* [Exercise details]
Filter the lines below, keeping each one that holds "Vintage".

* [Dataset records]

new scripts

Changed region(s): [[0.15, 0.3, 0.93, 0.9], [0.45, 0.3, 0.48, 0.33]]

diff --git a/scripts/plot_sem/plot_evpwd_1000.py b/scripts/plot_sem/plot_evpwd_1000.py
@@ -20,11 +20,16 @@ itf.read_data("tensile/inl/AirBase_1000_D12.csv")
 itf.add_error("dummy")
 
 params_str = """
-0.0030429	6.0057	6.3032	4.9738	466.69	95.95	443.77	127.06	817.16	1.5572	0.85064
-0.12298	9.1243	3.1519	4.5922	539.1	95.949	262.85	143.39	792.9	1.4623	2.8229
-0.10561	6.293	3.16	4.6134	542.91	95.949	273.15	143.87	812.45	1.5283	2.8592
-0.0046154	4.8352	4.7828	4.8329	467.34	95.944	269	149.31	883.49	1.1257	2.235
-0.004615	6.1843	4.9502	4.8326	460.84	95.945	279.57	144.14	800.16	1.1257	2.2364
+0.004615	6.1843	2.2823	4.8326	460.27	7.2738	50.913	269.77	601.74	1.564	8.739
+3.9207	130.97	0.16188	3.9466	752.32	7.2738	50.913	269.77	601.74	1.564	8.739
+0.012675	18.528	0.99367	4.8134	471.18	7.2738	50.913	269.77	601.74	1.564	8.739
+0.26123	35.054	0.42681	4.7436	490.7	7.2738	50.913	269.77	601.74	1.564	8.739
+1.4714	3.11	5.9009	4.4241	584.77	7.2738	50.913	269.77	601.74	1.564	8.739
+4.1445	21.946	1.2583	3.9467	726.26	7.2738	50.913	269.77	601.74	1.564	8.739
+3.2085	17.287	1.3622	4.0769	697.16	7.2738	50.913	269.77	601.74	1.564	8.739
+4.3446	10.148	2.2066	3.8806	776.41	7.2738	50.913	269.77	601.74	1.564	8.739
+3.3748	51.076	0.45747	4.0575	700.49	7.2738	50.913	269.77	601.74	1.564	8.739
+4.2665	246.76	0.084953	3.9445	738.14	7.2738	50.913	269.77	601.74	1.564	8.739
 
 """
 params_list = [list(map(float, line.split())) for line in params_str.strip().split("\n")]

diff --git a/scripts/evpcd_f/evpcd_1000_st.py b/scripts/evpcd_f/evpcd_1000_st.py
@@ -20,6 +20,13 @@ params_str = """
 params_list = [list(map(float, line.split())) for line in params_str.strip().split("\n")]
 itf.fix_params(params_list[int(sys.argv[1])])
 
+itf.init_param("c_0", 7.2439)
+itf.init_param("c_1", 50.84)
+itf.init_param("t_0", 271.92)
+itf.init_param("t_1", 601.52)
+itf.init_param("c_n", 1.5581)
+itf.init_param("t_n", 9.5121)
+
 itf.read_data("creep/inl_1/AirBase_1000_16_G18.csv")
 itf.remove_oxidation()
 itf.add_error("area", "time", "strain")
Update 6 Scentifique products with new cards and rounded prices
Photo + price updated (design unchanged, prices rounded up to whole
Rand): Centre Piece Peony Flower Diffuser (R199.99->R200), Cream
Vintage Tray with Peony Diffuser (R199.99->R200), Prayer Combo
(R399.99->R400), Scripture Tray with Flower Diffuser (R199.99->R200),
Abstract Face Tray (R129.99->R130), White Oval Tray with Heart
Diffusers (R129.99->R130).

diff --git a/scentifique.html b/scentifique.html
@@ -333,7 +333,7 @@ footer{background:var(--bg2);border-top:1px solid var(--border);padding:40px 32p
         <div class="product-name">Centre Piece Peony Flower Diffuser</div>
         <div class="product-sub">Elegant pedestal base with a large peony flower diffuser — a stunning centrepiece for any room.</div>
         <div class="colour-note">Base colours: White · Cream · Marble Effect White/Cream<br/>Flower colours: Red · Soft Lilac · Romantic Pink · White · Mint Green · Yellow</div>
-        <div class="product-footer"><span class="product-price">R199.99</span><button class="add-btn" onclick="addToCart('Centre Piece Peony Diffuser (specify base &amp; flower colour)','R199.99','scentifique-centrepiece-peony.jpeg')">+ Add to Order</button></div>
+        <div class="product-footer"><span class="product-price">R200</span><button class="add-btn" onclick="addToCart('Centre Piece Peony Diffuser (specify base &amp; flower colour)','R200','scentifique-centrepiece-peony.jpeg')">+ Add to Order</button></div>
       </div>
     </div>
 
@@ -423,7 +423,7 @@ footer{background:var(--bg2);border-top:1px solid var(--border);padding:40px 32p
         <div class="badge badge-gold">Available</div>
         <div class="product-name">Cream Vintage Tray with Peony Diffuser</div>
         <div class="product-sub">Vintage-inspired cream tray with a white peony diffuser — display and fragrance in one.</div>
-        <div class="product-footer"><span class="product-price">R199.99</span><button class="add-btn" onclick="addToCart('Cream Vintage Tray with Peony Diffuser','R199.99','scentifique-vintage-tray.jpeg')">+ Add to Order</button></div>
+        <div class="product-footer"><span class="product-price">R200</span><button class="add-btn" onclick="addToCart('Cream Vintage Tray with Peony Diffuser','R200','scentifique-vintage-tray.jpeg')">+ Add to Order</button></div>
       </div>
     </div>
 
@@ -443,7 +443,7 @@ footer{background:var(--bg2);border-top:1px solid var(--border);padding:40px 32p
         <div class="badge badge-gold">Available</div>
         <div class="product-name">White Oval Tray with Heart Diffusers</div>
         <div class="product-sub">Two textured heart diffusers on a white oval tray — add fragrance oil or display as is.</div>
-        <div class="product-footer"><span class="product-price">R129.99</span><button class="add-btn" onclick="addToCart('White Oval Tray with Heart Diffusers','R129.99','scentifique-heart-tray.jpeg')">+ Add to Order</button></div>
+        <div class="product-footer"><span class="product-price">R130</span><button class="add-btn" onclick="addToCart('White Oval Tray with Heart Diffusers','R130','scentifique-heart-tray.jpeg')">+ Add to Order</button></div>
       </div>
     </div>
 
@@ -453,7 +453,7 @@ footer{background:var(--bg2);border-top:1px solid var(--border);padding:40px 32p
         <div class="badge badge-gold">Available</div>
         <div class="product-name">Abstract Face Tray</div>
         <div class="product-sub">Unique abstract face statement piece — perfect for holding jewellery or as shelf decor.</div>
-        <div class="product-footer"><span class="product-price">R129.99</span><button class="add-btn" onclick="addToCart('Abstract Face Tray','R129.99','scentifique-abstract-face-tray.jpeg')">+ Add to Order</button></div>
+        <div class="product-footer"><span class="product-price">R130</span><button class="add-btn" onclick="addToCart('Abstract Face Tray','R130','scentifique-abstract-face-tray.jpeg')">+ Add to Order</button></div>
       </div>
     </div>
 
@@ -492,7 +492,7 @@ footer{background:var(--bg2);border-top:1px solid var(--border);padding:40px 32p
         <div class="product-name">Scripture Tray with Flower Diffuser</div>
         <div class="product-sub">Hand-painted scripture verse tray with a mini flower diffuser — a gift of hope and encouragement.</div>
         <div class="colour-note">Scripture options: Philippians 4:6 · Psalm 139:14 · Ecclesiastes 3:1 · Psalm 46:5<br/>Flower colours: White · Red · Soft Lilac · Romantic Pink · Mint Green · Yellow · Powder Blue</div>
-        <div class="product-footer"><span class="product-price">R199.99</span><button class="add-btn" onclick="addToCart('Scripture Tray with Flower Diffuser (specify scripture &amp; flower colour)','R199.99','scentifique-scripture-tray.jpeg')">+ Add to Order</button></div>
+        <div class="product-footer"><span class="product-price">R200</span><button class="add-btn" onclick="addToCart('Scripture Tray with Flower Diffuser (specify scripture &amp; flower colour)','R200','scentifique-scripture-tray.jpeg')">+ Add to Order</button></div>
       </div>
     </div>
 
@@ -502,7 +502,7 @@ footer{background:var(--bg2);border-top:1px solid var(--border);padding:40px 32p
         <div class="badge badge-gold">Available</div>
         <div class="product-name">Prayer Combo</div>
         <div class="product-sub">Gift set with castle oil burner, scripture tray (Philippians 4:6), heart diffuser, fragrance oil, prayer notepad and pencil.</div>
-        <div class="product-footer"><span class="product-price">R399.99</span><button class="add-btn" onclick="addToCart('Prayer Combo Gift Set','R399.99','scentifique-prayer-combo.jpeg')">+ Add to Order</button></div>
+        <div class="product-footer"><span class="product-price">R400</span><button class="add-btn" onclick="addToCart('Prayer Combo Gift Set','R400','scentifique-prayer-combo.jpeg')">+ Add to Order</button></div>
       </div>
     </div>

* [Task solution]
Vintage Tray with Peony Diffuser (R199.99->R200), Prayer Combo
         <div class="product-name">Cream Vintage Tray with Peony Diffuser</div>
         <div class="product-sub">Vintage-inspired cream tray with a white peony diffuser — display and fragrance in one.</div>
-        <div class="product-footer"><span class="product-price">R199.99</span><button class="add-btn" onclick="addToCart('Cream Vintage Tray with Peony Diffuser','R199.99','scentifique-vintage-tray.jpeg')">+ Add to Order</button></div>
+        <div class="product-footer"><span class="product-price">R200</span><button class="add-btn" onclick="addToCart('Cream Vintage Tray with Peony Diffuser','R200','scentifique-vintage-tray.jpeg')">+ Add to Order</button></div>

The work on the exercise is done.